According to the publication Cannabis Use Disorder by Jason Patel and Raman Marwaha, cannabis use disorder can lead to significant distress or impairment. An individual with cannabis use disorder may present nine pathological patterns, which may be classified under social impairment, impaired motor control, psychological adaptation, and risky behaviors. One may experience a persistent desire to use the drug with little success in discontinuing the substance.
Based on clinical studies, researchers have discovered that persistent long-term cannabis use can change the circuitry of one’s brain. Withdrawal symptoms may occur when stopping the use of cannabis and may be incredibly uncomfortable for some men. Symptoms may consist of:
- Aggression, irritability, and anger
- Irregular sleep patterns
- Depressed mood
- Anxiety or nervousness
- Weight loss and lack of appetite
How Is Schizophrenia Linked With Cannabis Use Disorder?
According to the National Institute on Drug Abuse (NIDA), young men with cannabis use disorder may be at an increased risk of developing schizophrenia. A study analyzed health records and data that spanned five decades and represented more than six million people in Denmark. The study was performed to estimate schizophrenia cases that may be contributing to cannabis use disorder throughout the population.
Clinical research discovered heavy evidence of the association between schizophrenia and cannabis use disorder, mostly among men.

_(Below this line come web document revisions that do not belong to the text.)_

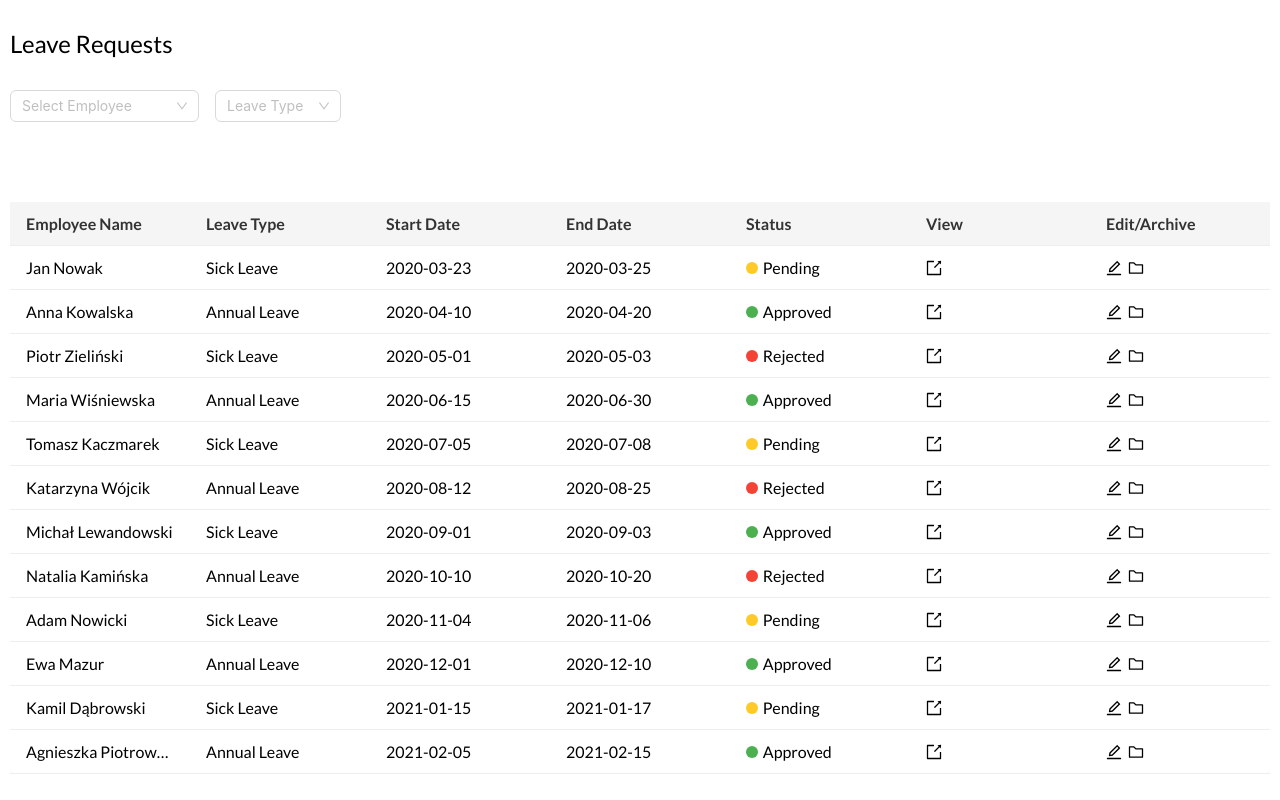
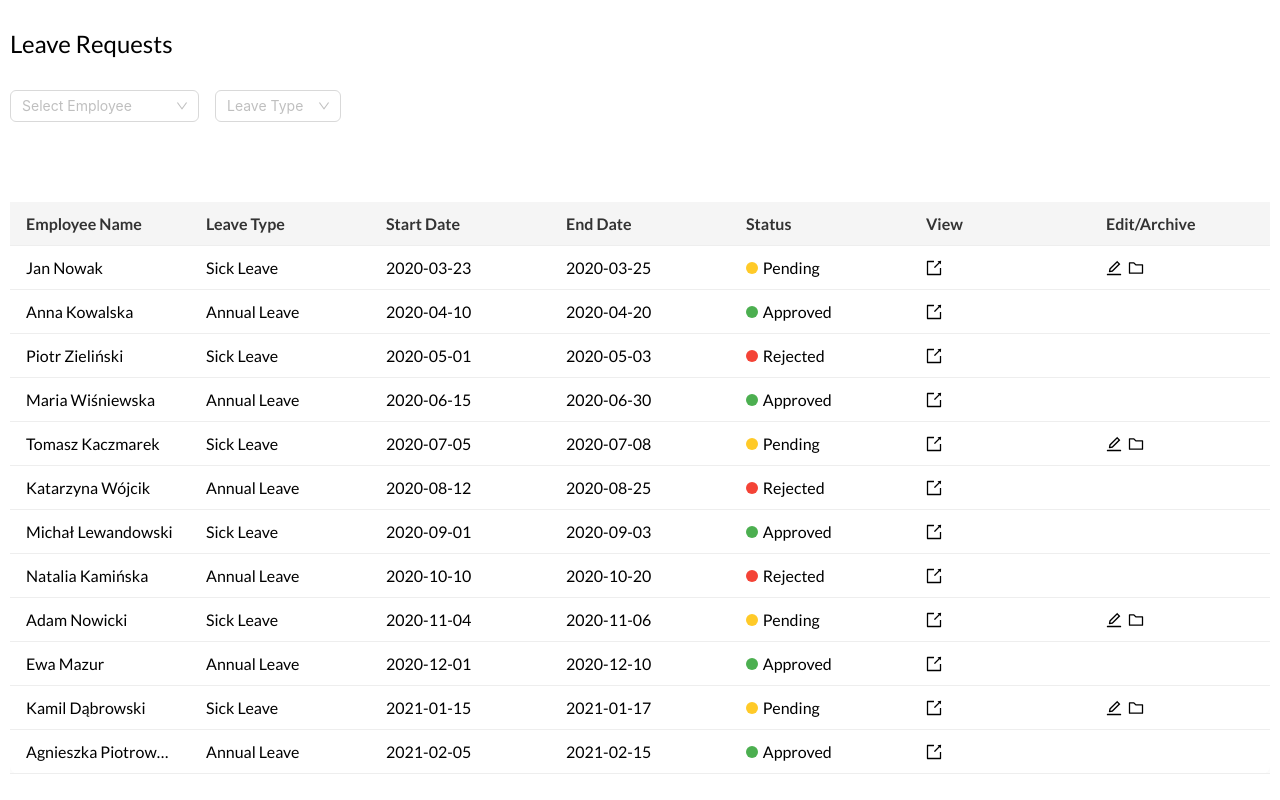
Before and after one commit to vimw/stafframe, a Next.js app: page /manager/leave-requests in a window 1280 px wide. Shown: the part 1089-1889 px from the top of the page. Built offline with nearby package versions, Linux system fonts and the light colour scheme.

Commit message:
Hide Edit/Archive actions for pending leave requests in table row

```diff
--- a/app/manager/leave-requests/components/LeaveRequestRow.tsx
+++ b/app/manager/leave-requests/components/LeaveRequestRow.tsx
@@ -29,6 +29,7 @@ const LeaveRequestRow = ({leaveRequest,columnCount}: LeaveRequestRow) => {
       <td style={{ width: `${100 / columnCount}%` }} className={styles.td}>
         <Link href={`/manager/leave-requests/${leaveRequest.id}`}><ExportOutlined /></Link>
       </td>
+      {leaveRequest.status === 'Pending' ? (
         <td style={{ width: `${100 / columnCount}%` }} className={`${styles.td} ${styles.editArchive}`}>
           <Link href={`/manager/leave-requests/${leaveRequest.id}`}>
             <EditOutlined/>
@@ -37,6 +38,7 @@ const LeaveRequestRow = ({leaveRequest,columnCount}: LeaveRequestRow) => {
             <FolderOutlined />
           </button>
         </td>
+      ): <td style={{ width: `${100 / columnCount}%` }} className={styles.td}></td>}
     </tr>
   )
 }
```
Lines whose indentation alone changed are shown as unchanged.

It was estimated that approximately 30% of men with schizophrenia were between the ages of 21 and 30. These cases could have been prevented by treating cannabis use disorder. Data also found that schizophrenia cases due to cannabis use disorder have significantly increased within the past five decades.
Moving Forward With Our Facility for Cannabis Use Disorder and Schizophrenia
Although cannabis use disorder and schizophrenia are two serious conditions, a person can start to live a healthy lifestyle if they choose mental health treatment. One may feel indecisive about whether to seek help. It can be an overwhelming choice, but deciding to move forward with treatment can come with several mental and physical health benefits. Starting treatment can provide not only emotional support but the professional support needed, too, during a sensitive transition.
Treatment can help individuals learn how to effectively manage their symptoms. Participating in therapy can teach individuals the tools and unique strategies needed to recognize and cope with the negative effects of their condition. We can help individuals living with addiction and co-occurring mental health conditions live a more productive lifestyle. Our team works hard to develop an individualized treatment plan and tailors our services specifically to meet clients’ needs.
Many men who have been diagnosed with cannabis use disorder and schizophrenia do find mental stability and addiction relief through dedication to mental health and addiction treatment. Committing to a healthy treatment plan is crucial for achieving a successful recovery. Using the skills learned in therapy outside of treatment can ensure a more comfortable transition into recovery. Therapy can teach individuals new sober living skills. These skills promote long-term recovery from cannabis use disorder and schizophrenia. Our goal is to help those struggling with their mental health go on to live an independent lifestyle and have a more positive future.